Assuming you had an interstellar spaceship, how would you navigate around the galaxy? For starters, you'd probably need a map. But there's billions of stars out there, how could you orientate a map to find the quickest route from Earth to the exoplanet called Gliese 777 b (in the constellation of Cygnus) for example?
You could just plot a route directly to your planned destination, but that would mean traversing the badlands between the Milky Way's spiral arms that contain few stars (and, presumably, few interstellar gas stations) than if you followed the curving arms.
In the style of London's famous Tube Map, Samuel Arbesman, research fellow at Harvard Medical School, has re-imagined the Milky Way, simplifying our cosmic home. Although the Milky Way Transit Authority (MWTA) was created for fun and pure curiosity, it does provide an an accurate insight to the scale and locations of various nebulae, clusters and the solar system's location (Sol) in our galaxy.
The original London "Tube Map" was designed by Harry Beck in 1931 who realized that from the perspective of a traveler inside one of the underground carriages, the physical locations of train stations were irrelevant. This is when Beck designed the various colored lines of the London Underground in the form of a basic circuit board-like diagram.
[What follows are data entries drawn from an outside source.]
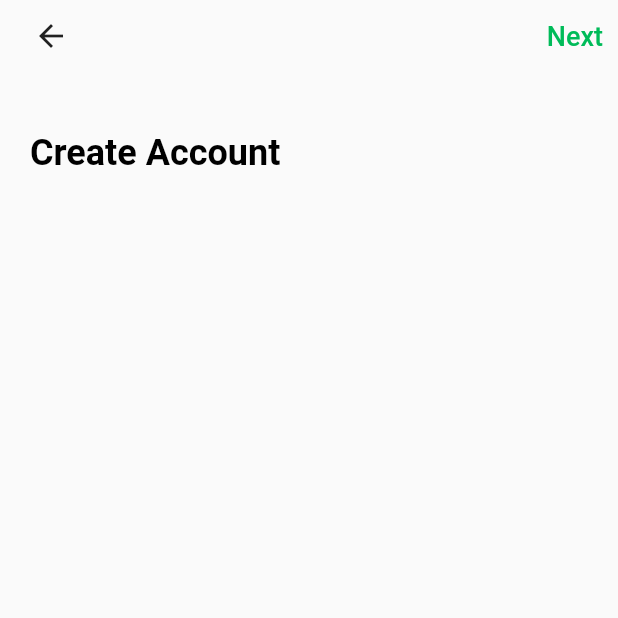
After one commit to Davies-K/Soccer-Mobile-App, a Flutter app: the screen it shows after launch, after a tap on "Sign up with email", on a phone screen of 412 x 824 dp, the top half of it. The commit adds this screen. Run offline on Flutter 3.47's test engine with Material 2 defaults, Android fonts, the phone set to English and light mode, and no system bars; our stand-ins replace get, google_fonts.

Commit message:
added onboarding screens

```diff
--- /dev/null
+++ b/lib/src/Features/Onboarding/create_account_screen.dart
@@ -0,0 +1,33 @@
+import 'package:flutter/material.dart';
+import 'package:get/get.dart';
+import 'package:soccer_app/src/AppConfig/app_config.dart';
+import 'package:soccer_app/src/Features/Onboarding/secure_account_screen.dart';
+import 'package:soccer_app/src/widgets/Onboarding/app_auth_header.dart';
+import 'package:soccer_app/src/widgets/Shared/default_app_header.dart';
+import 'package:soccer_app/src/widgets/next_widget.dart';
+
+class CreateAccountScreen extends StatelessWidget {
+  const CreateAccountScreen({Key? key}) : super(key: key);
+
+  @override
+  Widget build(BuildContext context) {
+    return Scaffold(
+        body: Padding(
+      padding: EdgeInsets.symmetric(horizontal: 10.0),
+      child: ListView(
+        children: [
+          DefaultAppHeader(
+            nextActionWidget: NextWidget(
+              onNextTapped: () => Get.to(() => SecureAccountScreen()),
+            ),
+          ),
+          AppSpaces.verticalSpace40,
+          Padding(
+            padding: const EdgeInsets.only(left: 10),
+            child: AppAuthHeader(title: "Create Account"),
+          )
+        ],
+      ),
+    ));
+  }
+}
--- a/lib/src/app.dart
+++ b/lib/src/app.dart
@@ -1,6 +1,7 @@
 import 'package:flutter/material.dart';
 //import 'package:flutter_gen/gen_l10n/app_localizations.dart';
 import 'package:flutter_localizations/flutter_localizations.dart';
+import 'package:get/get.dart';
 import 'package:google_fonts/google_fonts.dart';
 import 'package:soccer_app/src/Features/Onboarding/Splash/splash_screen.dart';
 import 'settings/settings_controller.dart';
@@ -23,12 +24,12 @@ class MyApp extends StatelessWidget {
     return AnimatedBuilder(
       animation: settingsController,
       builder: (BuildContext context, Widget? child) {
-        return MaterialApp(
+        return GetMaterialApp(
             // Providing a restorationScopeId allows the Navigator built by the
             // MaterialApp to restore the navigation stack when a user leaves and
             // returns to the app after it has been killed while running in the
             // background.
-            restorationScopeId: 'app',
+            //restorationScopeId: 'app',
             debugShowCheckedModeBanner: false,
             // Provide the generated AppLocalizations to the MaterialApp. This
             // allows descendant Widgets to display the correct translations
--- /dev/null
+++ b/lib/src/widgets/Onboarding/app_auth_header.dart
@@ -0,0 +1,16 @@
+import 'package:flutter/material.dart';
+
+class AppAuthHeader extends StatelessWidget {
+  final String title;
+  const AppAuthHeader({Key? key, required this.title}) : super(key: key);
+
+  @override
+  Widget build(BuildContext context) {
+    return Text(
+      title,
+      style: Theme.of(context).textTheme.headline5!.copyWith(
+          fontWeight: FontWeight.bold,
+          color: Theme.of(context).colorScheme.onSurface),
+    );
+  }
+}
--- /dev/null
+++ b/lib/src/widgets/Shared/default_app_header.dart
@@ -0,0 +1,15 @@
+import 'package:flutter/material.dart';
+
+class DefaultAppHeader extends StatelessWidget {
+  final Widget? nextActionWidget;
+  const DefaultAppHeader({Key? key, this.nextActionWidget}) : super(key: key);
+
+  @override
+  Widget build(BuildContext context) {
+    return Container(
+        child: Row(
+            mainAxisAlignment: MainAxisAlignment.spaceBetween,
+            crossAxisAlignment: CrossAxisAlignment.center,
+            children: [BackButton(), nextActionWidget ?? SizedBox.shrink()]));
+  }
+}
--- /dev/null
+++ b/lib/src/widgets/SplashScreen/background_splash_image.dart
@@ -0,0 +1,73 @@
+import 'package:flutter/material.dart';
+import 'package:soccer_app/src/AppConfig/app_theme.dart';
+import 'package:soccer_app/src/Data/data.dart';
+import 'package:soccer_app/src/Utils/utils.dart';
+import 'package:soccer_app/src/widgets/TeamSphere/team_sphere.dart';
+
+class BackgroundSplashImage extends StatelessWidget {
+  const BackgroundSplashImage({Key? key}) : super(key: key);
+
+  @override
+  Widget build(BuildContext context) {
+    return Stack(
+      children: [
+        // top teams
+        Positioned(
+            bottom: AppUtils.screenHeight * 0.19,
+            child: TeamSphere(size: 80, image: DummyData.teams["dortmund"]!)),
+
+        Positioned(
+            bottom: AppUtils.screenHeight * 0.12,
+            left: AppUtils.screenWidth * 0.15,
+            child: TeamSphere(size: 60, image: DummyData.teams["chelsea"]!)),
+
+        Positioned(
+            bottom: AppUtils.screenHeight * 0.15,
+            left: AppUtils.screenWidth * 0.35,
+            child: TeamSphere(size: 80, image: DummyData.teams["man_city"]!)),
+
+        Positioned(
+            bottom: AppUtils.screenHeight * 0.10,
+            right: 25,
+            child: TeamSphere(size: 90, image: DummyData.teams["norwich"]!)),
+
+        // bottom teams
+        Positioned(
+            left: 20,
+            bottom: 0,
+            right: 20,
+            child: TeamSphere(size: 110, image: DummyData.teams["bayern"]!)),
+        Positioned(
+            right: AppUtils.screenWidth * 0.8,
+            bottom: 0,
+            child:
+                TeamSphere(size: 80, image: DummyData.teams["real_madrid"]!)),
+
+        Positioned(
+            left: AppUtils.screenWidth * 0.85,
+            bottom: 0,
+            child: TeamSphere(size: 80, image: DummyData.teams["arsenal"]!)),
+
+        // white overlay
+        AppTheme.isDarkMode(context)
+            ? Container()
+            : Container(
+                height: double.infinity,
+                decoration: BoxDecoration(
+                    color: Colors.white,
+                    gradient: LinearGradient(
+                        begin: FractionalOffset.topCenter,
+                        end: FractionalOffset.bottomCenter,
+                        colors: [
+                          Colors.white10,
+                          Theme.of(context).scaffoldBackgroundColor
+                        ],
+                        stops: [
+                          0.0,
+                          1.0
+                        ])),
+              )
+      ],
+    );
+  }
+}
--- /dev/null
+++ b/lib/src/widgets/next_widget.dart
@@ -0,0 +1,19 @@
+import 'package:flutter/material.dart';
+import 'package:soccer_app/src/AppConfig/app_config.dart';
+
+class NextWidget extends StatelessWidget {
+  final VoidCallback? onNextTapped;
+  const NextWidget({Key? key, this.onNextTapped}) : super(key: key);
+
+  @override
+  Widget build(BuildContext context) {
+    return InkWell(
+      onTap: onNextTapped,
+      child: Text("Next",
+          style: Theme.of(context)
+              .textTheme
+              .bodyText1!
+              .copyWith(color: AppColors.appGreen, fontSize: 18)),
+    );
+  }
+}
```
Also changed, not shown: lib/src/Features/Onboarding/Splash/splash_screen.dart (+6 -71 lines), lib/src/Features/Onboarding/secure_account_screen.dart (added, +31 -0 lines), pubspec.lock, 1 other file.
The simplicity of the design has led to its widespread use in cities around the world.